_YOUR GOAL_. Wherever "background" appears in a line of the listing, that line should be returned.

_DATA RECORDS_.

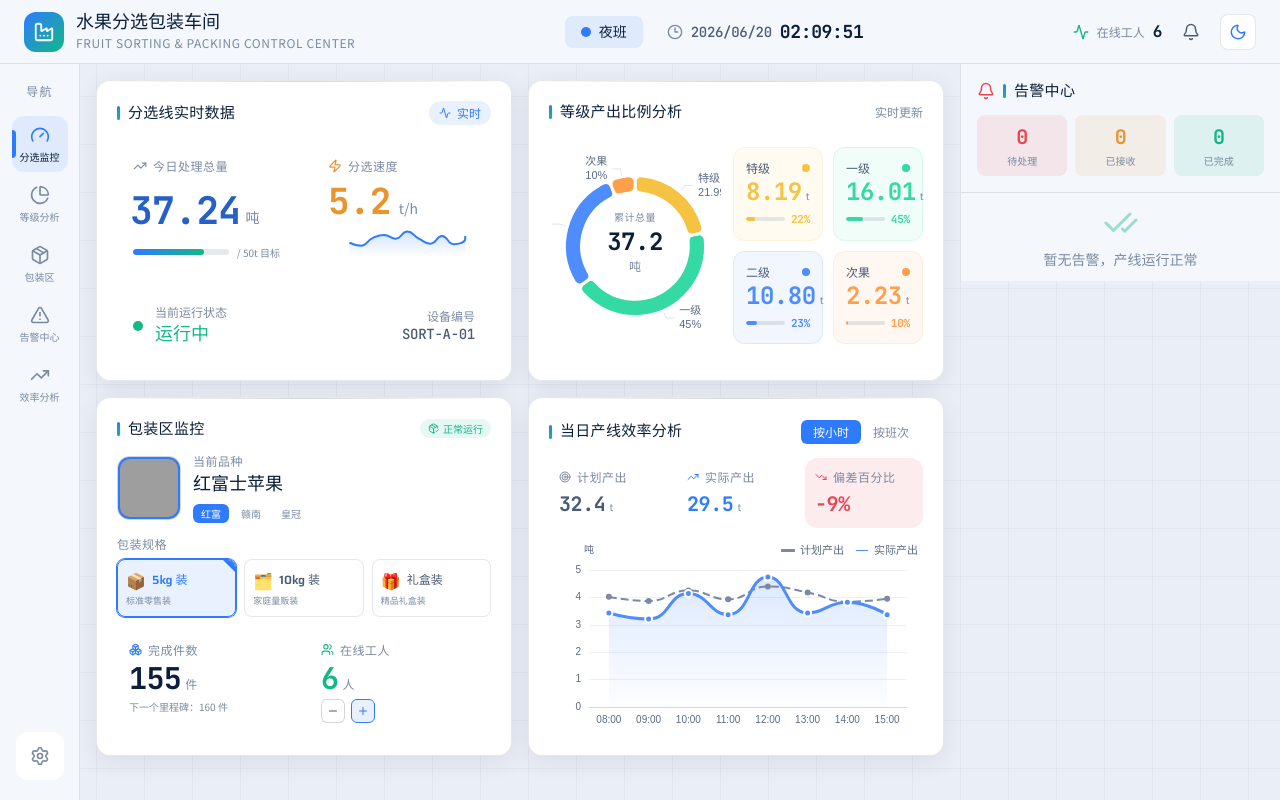
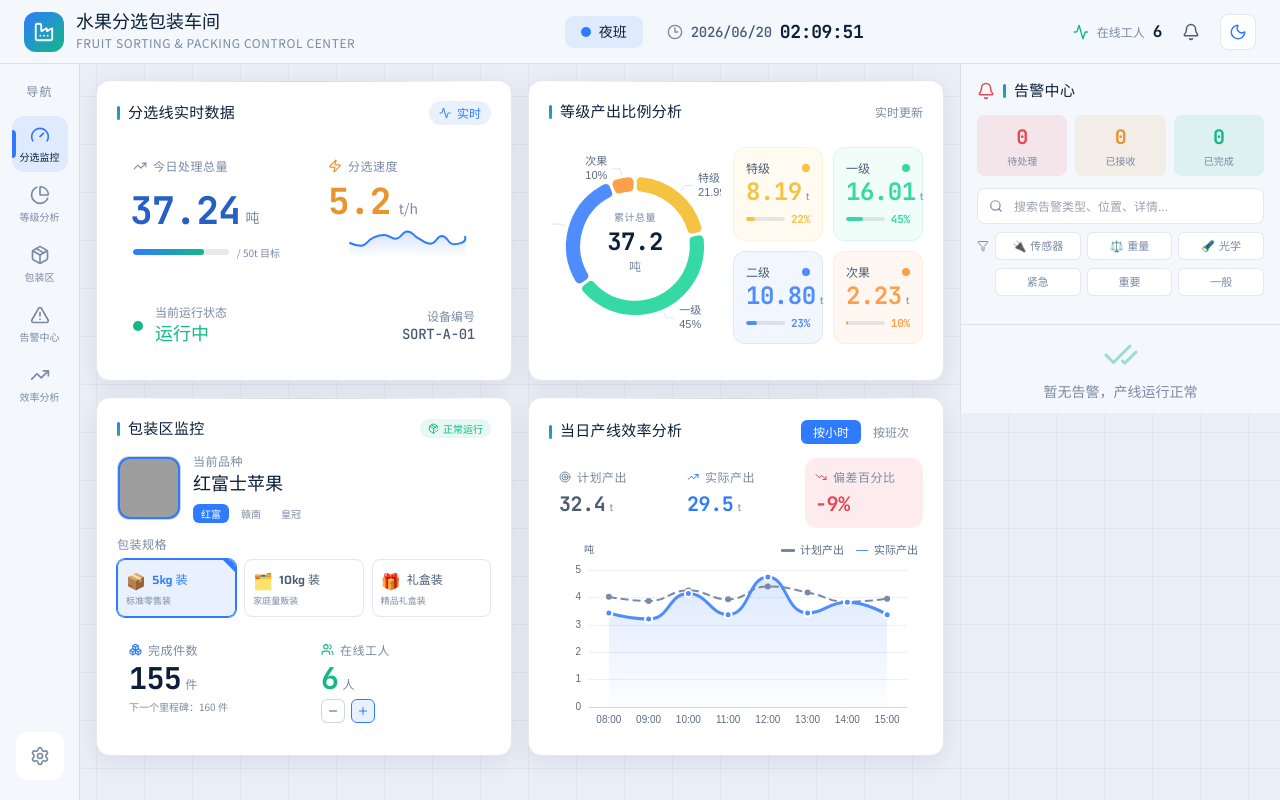
Before and after one commit to wenrou-sos/label-107, a Vue app: page / in a window 1280 px wide. Built offline with nearby package versions, Linux system fonts and the light colour scheme; grey boxes are pictures that could not be loaded.

Commit message:
.2187342742565564:ee4a343baa2f045bf77ecd71502e2c08_6a35691af9029645549f508d.6a35fccd4d2cf0b7162f400c.6a35fccc50619d399353662a:Trae CN.T(2026/6/20 10:37:01)

```diff
--- a/src/components/layout/AlertPanel.vue
+++ b/src/components/layout/AlertPanel.vue
@@ -1,14 +1,35 @@
 <script setup lang="ts">
 /**
  * 右侧告警信息流 - 实时告警列表与处理状态
+ * 新增功能：关键字搜索 + 类型筛选 + 紧急程度筛选 + 激活标签显示
  */
-import { Bell, CheckCheck, Radio, Trash2, MapPin, Clock } from 'lucide-vue-next'
+import { ref, computed } from 'vue'
+import {
+  Bell,
+  CheckCheck,
+  Radio,
+  Trash2,
+  MapPin,
+  Clock,
+  Search,
+  X,
+  Filter,
+} from 'lucide-vue-next'
 import { useAlertStore } from '@/stores/alert'
 import { URGENCY_CONFIG } from '@/utils/mock'
-import type { AlertEvent } from '@/types'
+import type { AlertEvent, FaultType, Urgency } from '@/types'
 
 const alertStore = useAlertStore()
 
+/* ================== 状态 ================== */
+/** 搜索关键字 */
+const searchKeyword = ref('')
+/** 选中的告警类型 */
+const typeFilters = ref<Set<FaultType>>(new Set())
+/** 选中的紧急程度 */
+const urgencyFilters = ref<Set<Urgency>>(new Set())
+
+/* ================== 常量配置 ================== */
 const statusMeta: Record<string, { label: string; color: string; bg: string }> = {
   pending: { label: '待处理', color: 'var(--danger)', bg: 'var(--danger-soft)' },
   pushed: { label: '已推送', color: 'var(--accent)', bg: 'var(--accent-soft)' },
@@ -22,8 +43,125 @@
   optical: '🔦',
 }
 
+/** 告警类型筛选选项 */
+const typeFilterOptions: { value: FaultType; label: string; icon: string }[] = [
+  { value: 'sensor', label: '传感器', icon: '🔌' },
+  { value: 'weight', label: '重量', icon: '⚖️' },
+  { value: 'optical', label: '光学', icon: '🔦' },
+]
+
+/** 紧急程度筛选选项 */
+const urgencyFilterOptions: { value: Urgency; label: string }[] = [
+  { value: 'high', label: '紧急' },
+  { value: 'medium', label: '重要' },
+  { value: 'low', label: '一般' },
+]
+
+/* ================== 计算属性：组合过滤 ================== */
+/**
+ * 过滤后的告警列表
+ * 逻辑：关键字搜索 AND 类型筛选 AND 紧急程度筛选
+ */
+const filteredEvents = computed(() => {
+  const kw = searchKeyword.value.trim().toLowerCase()
+  return alertStore.events.filter((ev) => {
+    // 1. 关键字搜索（匹配类型标签、详情、位置）
+    if (kw) {
+      const hit =
+        ev.typeLabel.toLowerCase().includes(kw) ||
+        ev.detail.toLowerCase().includes(kw) ||
+        ev.location.toLowerCase().includes(kw)
+      if (!hit) return false
+    }
+    // 2. 类型筛选
+    if (typeFilters.value.size > 0 && !typeFilters.value.has(ev.type)) {
+      return false
+    }
+    // 3. 紧急程度筛选
+    if (urgencyFilters.value.size > 0 && !urgencyFilters.value.has(ev.urgency)) {
+      return false
+    }
+    return true
+  })
+})
+
+/** 是否有任何激活的筛选条件 */
+const hasActiveFilters = computed(
+  () =>
+    searchKeyword.value.trim() !== '' ||
+    typeFilters.value.size > 0 ||
+    urgencyFilters.value.size > 0
+)
+
+/** 激活的筛选标签列表（用于显示可清除的标签） */
+interface ActiveTag {
+  id: string
+  label: string
+  color?: string
+  clear: () => void
+}
+const activeTags = computed<ActiveTag[]>(() => {
+  const tags: ActiveTag[] = []
+  // 搜索关键字标签
+  if (searchKeyword.value.trim()) {
+    tags.push({
+      id: 'search',
+      label: `关键词：${searchKeyword.value.trim()}`,
+      clear: () => (searchKeyword.value = ''),
+    })
+  }
+  // 类型标签
+  typeFilters.value.forEach((t) => {
+    const opt = typeFilterOptions.find((o) => o.value === t)
+    if (opt) {
+      tags.push({
+        id: `type-${t}`,
+        label: `类型：${opt.label}`,
+        clear: () => typeFilters.value.delete(t),
+      })
+    }
+  })
+  // 紧急程度标签
+  urgencyFilters.value.forEach((u) => {
+    const cfg = URGENCY_CONFIG[u]
+    tags.push({
+      id: `urgency-${u}`,
+      label: `级别：${cfg.label}`,
+      color: cfg.color,
+      clear: () => urgencyFilters.value.delete(u),
+    })
+  })
+  return tags
+})
+
+/* ================== 方法 ================== */
 const handleConfirm = (ev: AlertEvent) => alertStore.confirmReceived(ev.id)
 const handleResolve = (ev: AlertEvent) => alertStore.markResolved(ev.id)
+
+/** 切换类型筛选 */
+const toggleTypeFilter = (type: FaultType) => {
+  if (typeFilters.value.has(type)) {
+    typeFilters.value.delete(type)
+  } else {
+    typeFilters.value.add(type)
+  }
+}
+
+/** 切换紧急程度筛选 */
+const toggleUrgencyFilter = (urgency: Urgency) => {
+  if (urgencyFilters.value.has(urgency)) {
+    urgencyFilters.value.delete(urgency)
+  } else {
+    urgencyFilters.value.add(urgency)
+  }
+}
+
+/** 清除所有筛选条件 */
+const clearAllFilters = () => {
+  searchKeyword.value = ''
+  typeFilters.value.clear()
+  urgencyFilters.value.clear()
+}
 </script>
 
 <template>
@@ -32,7 +170,7 @@
     style="background: var(--bg-panel); border-color: var(--border)"
   >
     <!-- 头部 -->
-    <div class="px-4 py-4 border-b" style="border-color: var(--border)">
+    <div class="px-4 py-4 border-b flex-shrink-0" style="border-color: var(--border)">
       <div class="flex items-center justify-between mb-3">
         <div class="flex items-center gap-2">
           <Bell :size="18" style="color: var(--danger)" />
@@ -47,8 +185,9 @@
           <Trash2 :size="15" />
         </button>
       </div>
+
       <!-- 统计 -->
-      <div class="grid grid-cols-3 gap-2">
+      <div class="grid grid-cols-3 gap-2 mb-3">
         <div class="rounded-lg p-2 text-center" style="background: var(--danger-soft)">
           <div class="mono text-xl font-bold" style="color: var(--danger)">
             {{ alertStore.pendingCount }}
@@ -68,20 +207,162 @@
           <div class="text-[10px] text-muted mt-0.5">已完成</div>
         </div>
       </div>
+
+      <!-- 搜索输入框 -->
+      <div class="relative mb-2">
+        <Search
+          :size="14"
+          class="absolute left-3 top-1/2 -translate-y-1/2 pointer-events-none"
+          style="color: var(--text-muted)"
+        />
+        <input
+          v-model="searchKeyword"
+          type="text"
+          placeholder="搜索告警类型、位置、详情..."
+          class="w-full h-9 pl-9 pr-8 rounded-lg text-xs border outline-none transition-all focus:border-accent"
+          :style="{
+            background: 'var(--bg-elevated)',
+            borderColor: 'var(--border)',
+            color: 'var(--text-primary)',
+          }"
+        />
+        <button
+          v-if="searchKeyword"
+          class="absolute right-2 top-1/2 -translate-y-1/2 w-5 h-5 rounded-full flex items-center justify-center transition-all hover:scale-110"
+          style="background: var(--bg-card)"
+          title="清除搜索"
+          @click="searchKeyword = ''"
+        >
+          <X :size="11" class="text-muted" />
+        </button>
+      </div>
+
+      <!-- 类型筛选按钮 -->
+      <div class="flex items-center gap-1.5 mb-2">
+        <Filter :size="12" class="text-muted flex-shrink-0" />
+        <div class="flex gap-1.5 flex-1">
+          <button
+            v-for="opt in typeFilterOptions"
+            :key="opt.value"
+            class="flex-1 h-7 rounded-md text-[11px] font-medium border transition-all flex items-center justify-center gap-1"
+            :style="
+              typeFilters.has(opt.value)
+                ? {
+                    background: 'var(--accent-soft)',
+                    borderColor: 'var(--accent)',
+                    color: 'var(--accent)',
+                  }
+                : {
+                    background: 'var(--bg-elevated)',
+                    borderColor: 'var(--border)',
+                    color: 'var(--text-muted)',
+                  }
+            "
+            @click="toggleTypeFilter(opt.value)"
+          >
+            <span>{{ opt.icon }}</span>
+            <span>{{ opt.label }}</span>
+          </button>
+        </div>
+      </div>
+
+      <!-- 紧急程度筛选按钮 -->
+      <div class="flex items-center gap-1.5 mb-3">
+        <div class="w-3 flex-shrink-0" />
+        <div class="flex gap-1.5 flex-1">
+          <button
+            v-for="opt in urgencyFilterOptions"
+            :key="opt.value"
+            class="flex-1 h-7 rounded-md text-[11px] font-medium border transition-all"
+            :style="
+              urgencyFilters.has(opt.value)
+                ? {
+                    background: URGENCY_CONFIG[opt.value].bg,
+                    borderColor: URGENCY_CONFIG[opt.value].color,
+                    color: URGENCY_CONFIG[opt.value].color,
+                  }
+                : {
+                    background: 'var(--bg-elevated)',
+                    borderColor: 'var(--border)',
+                    color: 'var(--text-muted)',
+                  }
+            "
+            @click="toggleUrgencyFilter(opt.value)"
+          >
+            {{ opt.label }}
+          </button>
+        </div>
+      </div>
+
+      <!-- 激活筛选标签 -->
+      <div v-if="hasActiveFilters" class="flex items-center gap-1.5 flex-wrap">
+        <span
+          v-for="tag in activeTags"
+          :key="tag.id"
+          class="inline-flex items-center gap-1 px-2 py-0.5 rounded-full text-[10px] font-semibold transition-all group"
+          :style="{
+            background: tag.color ? tag.color + '18' : 'var(--accent-soft)',
+            color: tag.color || 'var(--accent)',
+          }"
+        >
+          {{ tag.label }}
+          <button
+            class="w-3.5 h-3.5 rounded-full flex items-center justify-center transition-all hover:scale-110 hover:bg-black/10"
+            title="清除该筛选条件"
+            @click.stop="tag.clear()"
+          >
+            <X :size="9" />
+          </button>
+        </span>
+        <button
+          class="text-[10px] text-muted hover:text-primary transition-colors underline underline-offset-2"
+          @click="clearAllFilters"
+        >
+          全部清除
+        </button>
+      </div>
+
+      <!-- 筛选结果计数 -->
+      <div
+        v-if="hasActiveFilters"
+        class="mt-2 flex items-center justify-between text-[10px] text-muted"
+      >
+        <span>
+          筛选后 <b class="text-primary">{{ filteredEvents.length }}</b> 条
+        </span>
+        <span>/ 共 {{ alertStore.events.length }} 条</span>
+      </div>
     </div>
 
     <!-- 列表 -->
     <div class="flex-1 overflow-y-auto px-3 py-3 space-y-2.5">
+      <!-- 空状态 1：所有告警都被过滤了 -->
       <div
-        v-if="!alertStore.events.length"
+        v-if="hasActiveFilters && filteredEvents.length === 0 && alertStore.events.length > 0"
+        class="flex flex-col items-center justify-center h-full text-muted gap-2"
+      >
+        <Filter :size="36" :style="{ color: 'var(--accent)', opacity: 0.4 }" />
+        <p class="text-sm">没有匹配的告警</p>
+        <button
+          class="text-xs underline underline-offset-2 hover:text-primary transition-colors"
+          @click="clearAllFilters"
+        >
+          清除筛选条件
+        </button>
+      </div>
+
+      <!-- 空状态 2：无告警 -->
+      <div
+        v-else-if="!alertStore.events.length"
         class="flex flex-col items-center justify-center h-full text-muted gap-2"
       >
         <CheckCheck :size="36" :style="{ color: 'var(--success)', opacity: 0.4 }" />
         <p class="text-sm">暂无告警，产线运行正常</p>
       </div>
 
+      <!-- 告警列表 -->
       <div
-        v-for="ev in alertStore.events"
+        v-for="ev in filteredEvents"
         :key="ev.id"
         class="animate-alert-in rounded-xl p-3 border transition-all hover:translate-x-[-2px]"
         :style="{
```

_WRITTEN SOLUTION_.
     style="background: var(--bg-panel); border-color: var(--border)"
         <div class="rounded-lg p-2 text-center" style="background: var(--danger-soft)">
+            background: 'var(--bg-elevated)',
+          style="background: var(--bg-card)"
+                    background: 'var(--accent-soft)',
+                    background: 'var(--bg-elevated)',
+                    background: URGENCY_CONFIG[opt.value].bg,
+                    background: 'var(--bg-elevated)',
+            background: tag.color ? tag.color + '18' : 'var(--accent-soft)',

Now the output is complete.